Return the number of lines below that contain "pangeo"; nothing else belongs in the reply.

User interface change data
▼

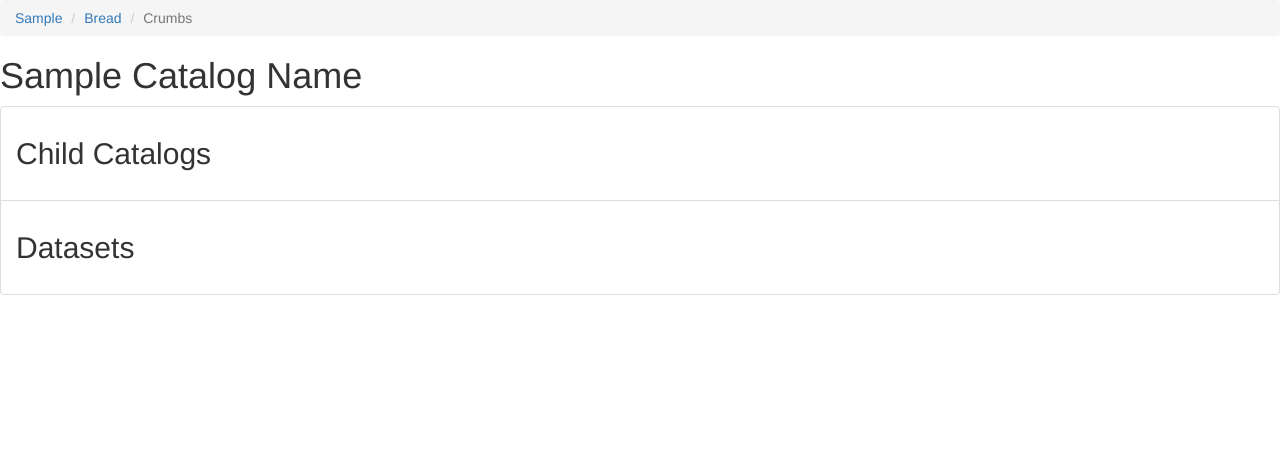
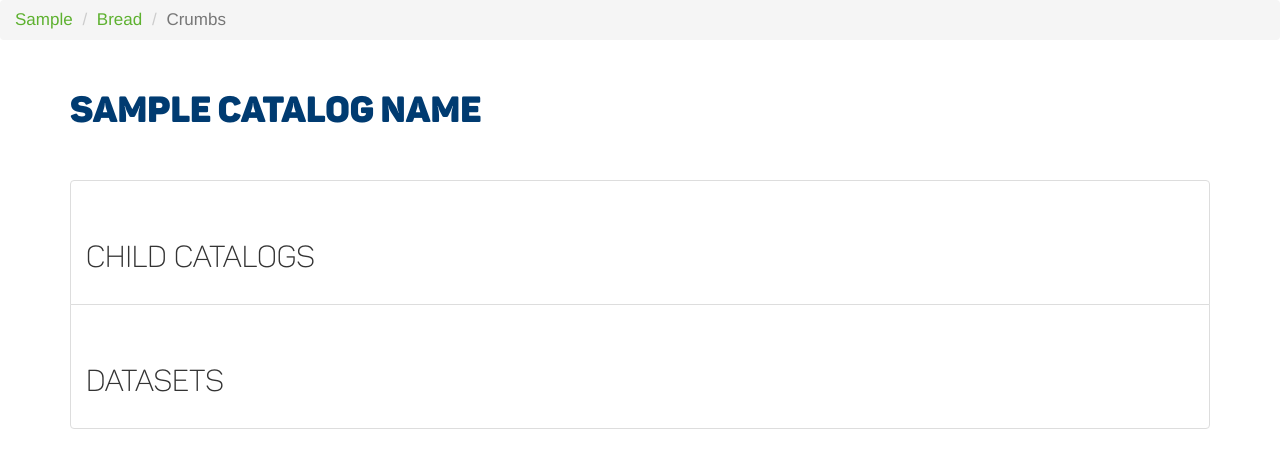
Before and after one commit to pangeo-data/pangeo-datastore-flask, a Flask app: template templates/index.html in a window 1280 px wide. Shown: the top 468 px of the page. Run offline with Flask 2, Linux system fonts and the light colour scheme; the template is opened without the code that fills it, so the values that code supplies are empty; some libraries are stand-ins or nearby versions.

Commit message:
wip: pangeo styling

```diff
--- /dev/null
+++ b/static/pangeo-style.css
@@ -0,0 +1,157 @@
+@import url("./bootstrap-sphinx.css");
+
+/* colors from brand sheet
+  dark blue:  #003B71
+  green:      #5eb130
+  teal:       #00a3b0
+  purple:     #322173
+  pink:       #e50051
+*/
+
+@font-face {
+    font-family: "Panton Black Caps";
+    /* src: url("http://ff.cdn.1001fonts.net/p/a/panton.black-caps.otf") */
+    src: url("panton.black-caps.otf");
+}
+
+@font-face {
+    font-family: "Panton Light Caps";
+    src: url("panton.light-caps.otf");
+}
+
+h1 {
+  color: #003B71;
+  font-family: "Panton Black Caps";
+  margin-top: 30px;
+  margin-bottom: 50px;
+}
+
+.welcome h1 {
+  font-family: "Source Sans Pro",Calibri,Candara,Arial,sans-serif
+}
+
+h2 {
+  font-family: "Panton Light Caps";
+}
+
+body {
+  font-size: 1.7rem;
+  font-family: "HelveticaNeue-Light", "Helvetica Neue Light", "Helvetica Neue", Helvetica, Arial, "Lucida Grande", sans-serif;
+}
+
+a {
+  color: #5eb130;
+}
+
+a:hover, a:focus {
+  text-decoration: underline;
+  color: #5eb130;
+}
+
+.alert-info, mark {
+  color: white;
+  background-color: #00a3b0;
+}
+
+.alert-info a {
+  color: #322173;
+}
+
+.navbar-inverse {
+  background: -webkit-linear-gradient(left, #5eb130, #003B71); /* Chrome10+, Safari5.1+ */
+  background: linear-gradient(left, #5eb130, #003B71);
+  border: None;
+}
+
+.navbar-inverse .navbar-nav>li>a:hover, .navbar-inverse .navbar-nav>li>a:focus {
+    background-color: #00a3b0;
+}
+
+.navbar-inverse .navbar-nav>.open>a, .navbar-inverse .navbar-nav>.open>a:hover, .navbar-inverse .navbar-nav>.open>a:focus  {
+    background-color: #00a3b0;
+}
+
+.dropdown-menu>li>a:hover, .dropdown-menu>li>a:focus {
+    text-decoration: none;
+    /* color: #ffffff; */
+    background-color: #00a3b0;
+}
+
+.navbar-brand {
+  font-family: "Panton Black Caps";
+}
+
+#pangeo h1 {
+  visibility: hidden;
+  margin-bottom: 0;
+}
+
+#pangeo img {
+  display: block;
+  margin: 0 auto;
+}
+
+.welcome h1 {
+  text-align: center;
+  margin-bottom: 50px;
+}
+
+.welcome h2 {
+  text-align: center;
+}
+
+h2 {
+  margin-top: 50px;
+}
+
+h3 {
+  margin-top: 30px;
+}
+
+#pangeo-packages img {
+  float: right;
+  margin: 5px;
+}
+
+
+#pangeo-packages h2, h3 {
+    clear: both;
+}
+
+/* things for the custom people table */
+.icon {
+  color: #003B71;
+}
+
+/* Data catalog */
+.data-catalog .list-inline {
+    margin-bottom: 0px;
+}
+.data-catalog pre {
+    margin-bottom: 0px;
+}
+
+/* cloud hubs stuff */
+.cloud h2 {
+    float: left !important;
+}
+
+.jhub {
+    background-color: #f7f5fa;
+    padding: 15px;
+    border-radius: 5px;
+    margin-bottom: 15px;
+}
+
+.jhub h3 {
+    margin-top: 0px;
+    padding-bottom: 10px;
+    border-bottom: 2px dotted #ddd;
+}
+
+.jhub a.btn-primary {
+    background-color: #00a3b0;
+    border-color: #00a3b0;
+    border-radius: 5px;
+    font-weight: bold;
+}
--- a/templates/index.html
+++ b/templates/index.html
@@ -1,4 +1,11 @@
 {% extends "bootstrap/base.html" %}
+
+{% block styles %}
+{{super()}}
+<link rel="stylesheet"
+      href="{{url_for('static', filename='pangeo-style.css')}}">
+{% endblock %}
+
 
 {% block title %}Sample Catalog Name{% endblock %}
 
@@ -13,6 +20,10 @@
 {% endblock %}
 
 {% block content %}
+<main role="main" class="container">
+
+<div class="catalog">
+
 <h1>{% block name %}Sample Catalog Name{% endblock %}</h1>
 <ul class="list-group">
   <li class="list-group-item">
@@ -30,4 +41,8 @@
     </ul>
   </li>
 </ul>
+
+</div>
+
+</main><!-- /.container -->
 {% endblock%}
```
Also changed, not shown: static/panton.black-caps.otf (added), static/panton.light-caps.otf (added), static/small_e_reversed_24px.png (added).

▲
▼

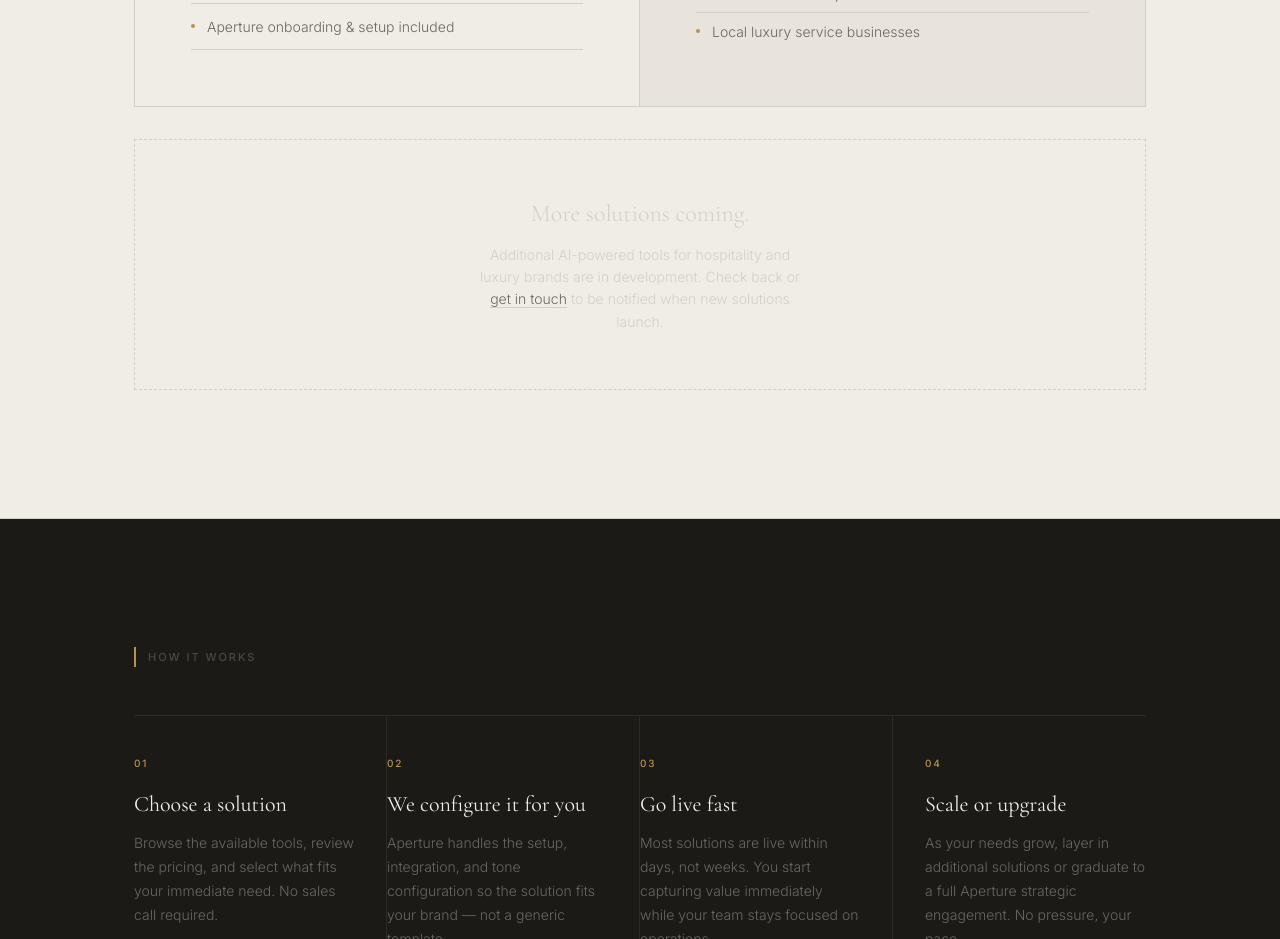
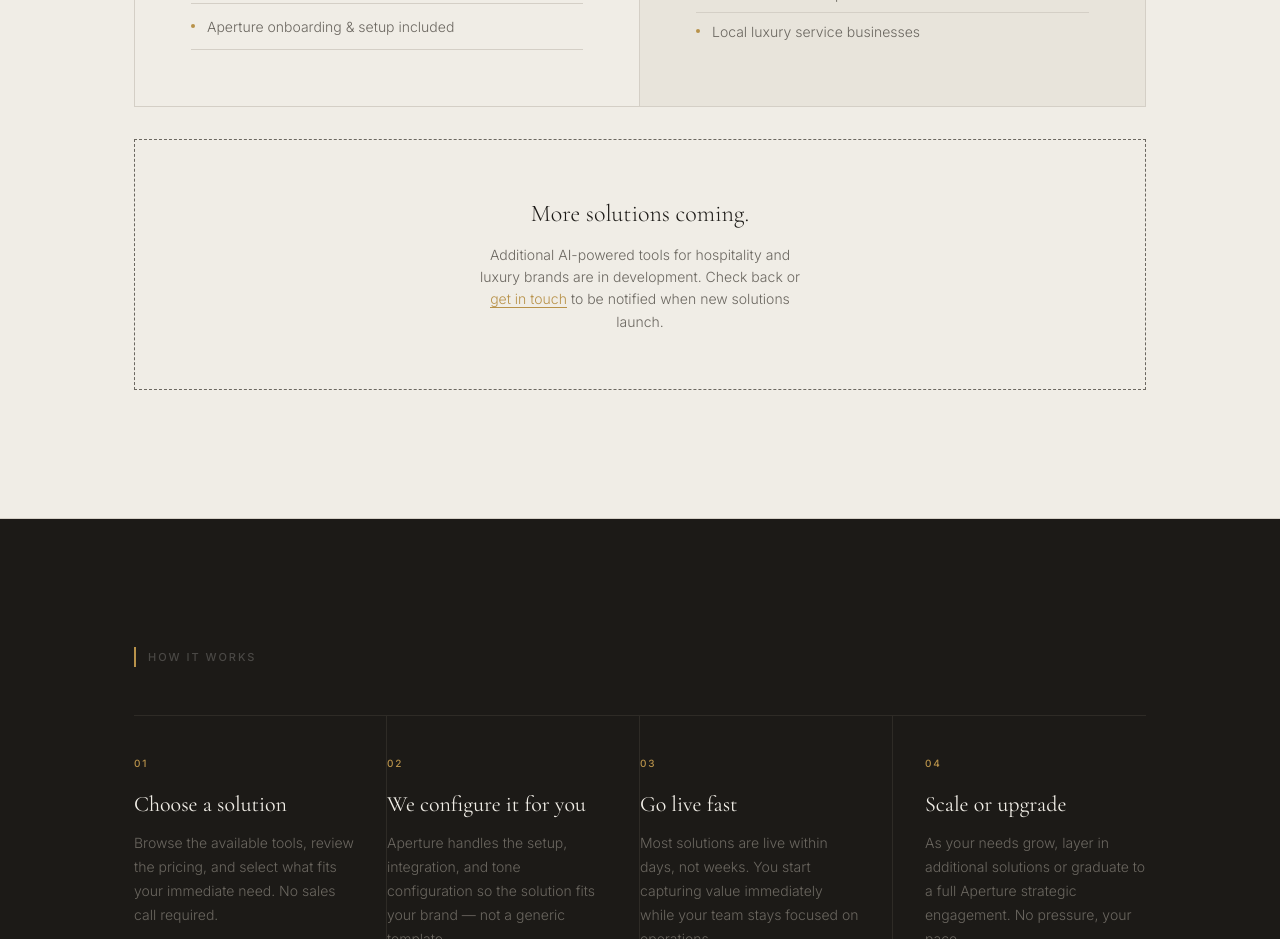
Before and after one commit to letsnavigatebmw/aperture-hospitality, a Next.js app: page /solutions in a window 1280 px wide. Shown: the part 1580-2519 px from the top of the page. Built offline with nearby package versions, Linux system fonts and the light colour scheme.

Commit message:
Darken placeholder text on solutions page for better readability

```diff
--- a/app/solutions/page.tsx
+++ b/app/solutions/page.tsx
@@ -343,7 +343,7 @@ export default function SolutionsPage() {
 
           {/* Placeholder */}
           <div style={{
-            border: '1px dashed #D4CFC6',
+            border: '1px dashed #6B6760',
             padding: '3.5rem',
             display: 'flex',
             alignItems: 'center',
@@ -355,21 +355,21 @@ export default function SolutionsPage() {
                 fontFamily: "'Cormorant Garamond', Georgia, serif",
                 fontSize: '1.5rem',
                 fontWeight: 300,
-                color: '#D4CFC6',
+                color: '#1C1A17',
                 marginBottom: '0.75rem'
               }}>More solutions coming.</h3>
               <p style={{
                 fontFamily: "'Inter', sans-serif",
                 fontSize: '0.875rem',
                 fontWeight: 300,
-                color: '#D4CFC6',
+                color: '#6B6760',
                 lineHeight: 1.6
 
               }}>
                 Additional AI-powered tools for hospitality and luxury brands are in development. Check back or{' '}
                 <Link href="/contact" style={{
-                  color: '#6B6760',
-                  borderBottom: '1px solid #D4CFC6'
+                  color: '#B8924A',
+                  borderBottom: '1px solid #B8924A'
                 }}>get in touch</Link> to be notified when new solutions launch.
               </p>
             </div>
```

▲

(RESULT): 8